WASHINGTON — The White House lashed back at former President Jimmy Carter today, saying he was out of line for accusing President Reagan of resorting to military solutions in foreign policy disputes.
"We are deeply disappointed by his comments, and it would seem that if he wants to be helpful in the area of foreign affairs that he might want to forgo criticism of U.S. leaders while he is on foreign soil," President Reagan's spokesman Marlin Fitzwater said of Carter, who has been frequently criticized by Reagan.
Later, Reagan, asked at a photo session about Carter's statements, declined to comment.
But Fitzwater responded immediately when questioned by reporters. "He's wrong," the spokesman said of Carter's assertion that Reagan is more inclined to use military force than diplomacy.
During a visit to Cairo, Carter used some of the harshest language he has ever invoked in reference to his successor.
Carter told a group of businessmen and diplomats that Reagan "is more inclined to form a contra army to overthrow the Sandinistas (in Nicaragua) or inject the Marines into Lebanon or use American battleships to shell villages around Beirut" than to seek negotiated settlements to problems.
The former President also faulted Reagan for the "missing leadership" in Washington and said Middle East leaders lacked "courage, tenacity and dedication" in allowing the Middle East peace process to founder.
Carter, who was instrumental in arranging an Egyptian-Israeli peace treaty before leaving office in 1981, was the target of repeated attacks from Reagan during the 1980 election campaign for his handling of the Iranian hostage crisis.
Lambasted on Panama Canal
Reagan also had lambasted Carter on the Panama Canal treaties and for seeking ratification of the SALT II arms control treaty.
Asked why Reagan never held back his criticism of a sitting President, while the Administration believed Carter should now remain silent, Fitzwater argued that the subject of the Middle East peace process was "a delicate area."
The spokesman also took sharp issue with Carter's assertion that Reagan had failed to come up with a plan to calm the situation in the Middle East.
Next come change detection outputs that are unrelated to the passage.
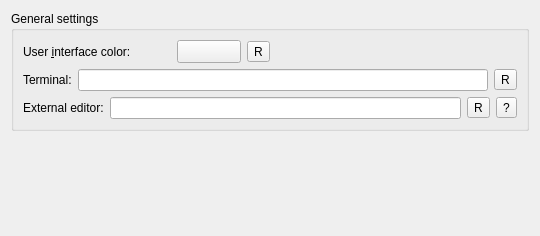
Above: src/plugins/coreplugin/generalsettings.ui from qt-creator/qt-creator before the change. Below: the same form after it.
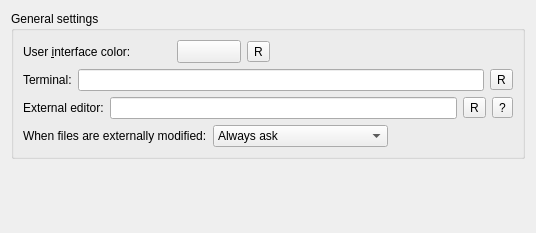
That is the form after the change. Icons and pictures are not drawn. Custom widgets are drawn as their Qt base class.

Commit message:
Add option to select behavior on externally changed files.
Merge-request: 840

Patch:
```diff
--- a/src/plugins/coreplugin/generalsettings.ui
+++ b/src/plugins/coreplugin/generalsettings.ui
@@ -6,8 +6,8 @@
    <rect>
     <x>0</x>
     <y>0</y>
-    <width>540</width>
-    <height>236</height>
+    <width>536</width>
+    <height>233</height>
    </rect>
   </property>
   <layout class="QVBoxLayout" name="verticalLayout_2">
@@ -156,6 +156,58 @@
         </item>
        </layout>
       </item>
+      <item>
+       <layout class="QHBoxLayout" name="horizontalLayout_2">
+        <item>
+         <widget class="QLabel" name="label_2">
+          <property name="text">
+           <string>When files are externally modified:</string>
+          </property>
+         </widget>
+        </item>
+        <item>
+         <widget class="QComboBox" name="reloadBehavior">
+          <property name="sizePolicy">
+           <sizepolicy hsizetype="MinimumExpanding" vsizetype="Fixed">
+            <horstretch>0</horstretch>
+            <verstretch>0</verstretch>
+           </sizepolicy>
+          </property>
+          <property name="currentIndex">
+           <number>0</number>
+          </property>
+          <item>
+           <property name="text">
+            <string>Always ask</string>
+           </property>
+          </item>
+          <item>
+           <property name="text">
+            <string>Reload all unmodified files</string>
+           </property>
+          </item>
+          <item>
+           <property name="text">
+            <string>Ignore modifications</string>
+           </property>
+          </item>
+         </widget>
+        </item>
+        <item>
+         <spacer name="horizontalSpacer_3">
+          <property name="orientation">
+           <enum>Qt::Horizontal</enum>
+          </property>
+          <property name="sizeHint" stdset="0">
+           <size>
+            <width>40</width>
+            <height>20</height>
+           </size>
+          </property>
+         </spacer>
+        </item>
+       </layout>
+      </item>
      </layout>
     </widget>
    </item>
```
Left out of the diff: 2 changed lines with no effect on the pictures. The commit also changes 12 other files.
"The Administration has demonstrated a continuing diplomatic effort in the Middle East since the beginning of the Administration," Fitzwater said, adding that Reagan has sent Assistant Secretary of State Richard Murphy to the Middle East numerous times to pursue peace in the region.
Neglecting Channels 'Not True'
"It is simply not true that this Administration is neglecting diplomatic channels," he said.
Fitzwater acknowledged that while Reagan had no specific major gains that compared to Carter's Israeli-Egyptian Camp David accord, that did not mean the President has not tried.
Asked whether the White House believed that a former President should not criticize a sitting President, Fitzwater replied, "That's it."
Queried whether the Administration was disturbed that Carter had criticized Reagan during a foreign visit, the spokesman shot back, "My beef is that he criticizes Ronald Reagan."